The ‘Path to Sustainable Farming’, published by the Government on 30 November sets out more detail on changes to direct farm subsidy payments following the UK’s withdrawal from the EU. More importantly for most farm businesses, it also elaborates on the effect which the first few years of the new regime will have on existing farm subsidies.
Until now, the BPS payments represent a major source of income for many farming businesses and the government has now confirmed they intend to phase out direct farm subsidy payments in England over the 7 year agricultural transition period between 2021-2027. The ending of direct payments is intended to free up funding to reinvest into the delivery of public goods, some of which will be through a new Environmental Land Management Scheme (ELM).
Impact on Agricultural Property Relief
However, whilst it may be prudent for some farming businesses to restructure and reorganise to ensure that their income streams are maintained, the plan to de-link direct payments from the requirement to occupy land may have serious implications for the availability of Agricultural Property Relief for inheritance tax purposes. Under the current system, an entitlement to Basic Payments is often a helpful factor in arguing that that an individual is a farmer and occupies the land in question for the purposes of farming, and as such qualifies for Agricultural Property Relief.
Who is eligible for ‘de-linked’ payments?
However, under the proposed de-linking of payments, it is the government’s clear expectation that it will be tenants, rather than landowners, who claim BPS payments during the reference period who will be eligible to receive the new “de-linked” payments. This removes any direct requirement for the recipient to be in occupation of land and is designed to encourage farmers to invest, diversify or retire. However, any move to do so comes with an inheritance tax risk as APR may be lost if there is a move away from agricultural activity and/or the farmer is no longer in occupation for the purposes of agriculture.

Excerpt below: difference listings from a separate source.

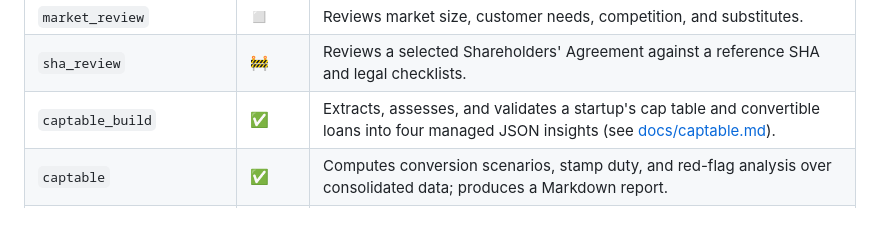
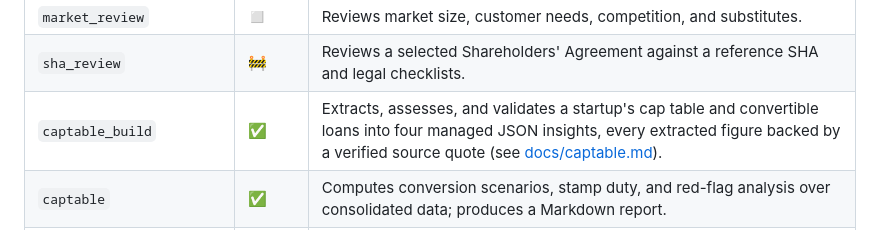
Before and after one commit to ducroo/SICTIC-AI, a Markdown page: README.md, the part around the change. GitHub-like rendering.

Commit message:
Mention the verified source quotes in the skills table
Co-Authored-By: Claude Fable 5.1 <noreply@anthropic.com>
Claude-Session: https://claude.ai/code/session_01NGNKCCw1yCPTNkDMuuqGvu

```diff
--- a/README.md
+++ b/README.md
@@ -265,7 +265,7 @@ Internal building blocks are intentionally omitted.
 | `startup_website_import` | ✅ | Imports a startup's public website into its due-diligence dataset. |
 | `market_review` | ◻️ | Reviews market size, customer needs, competition, and substitutes. |
 | `sha_review` | 🚧 | Reviews a selected Shareholders' Agreement against a reference SHA and legal checklists. |
-| `captable_build` | ✅ | Extracts, assesses, and validates a startup's cap table and convertible loans into four managed JSON insights (see [docs/captable.md](docs/captable.md)). |
+| `captable_build` | ✅ | Extracts, assesses, and validates a startup's cap table and convertible loans into four managed JSON insights, every extracted figure backed by a verified source quote (see [docs/captable.md](docs/captable.md)). |
 | `captable` | ✅ | Computes conversion scenarios, stamp duty, and red-flag analysis over consolidated data; produces a Markdown report. |
 | `companyresearch.ch` | 🚧 | Uses the companyresearch.ch API to collect publicly available information about a startup. |
 | **Ongoing monitoring** | | |
```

DTM Legal LLP recommend that all farmer and landowners review their position in view of the impending legislative changes but as ever, we remain on hand to guide you through these uncertainties. For advice please contact Emily O’Donnell on 01244 354 822 or Amanda Bailey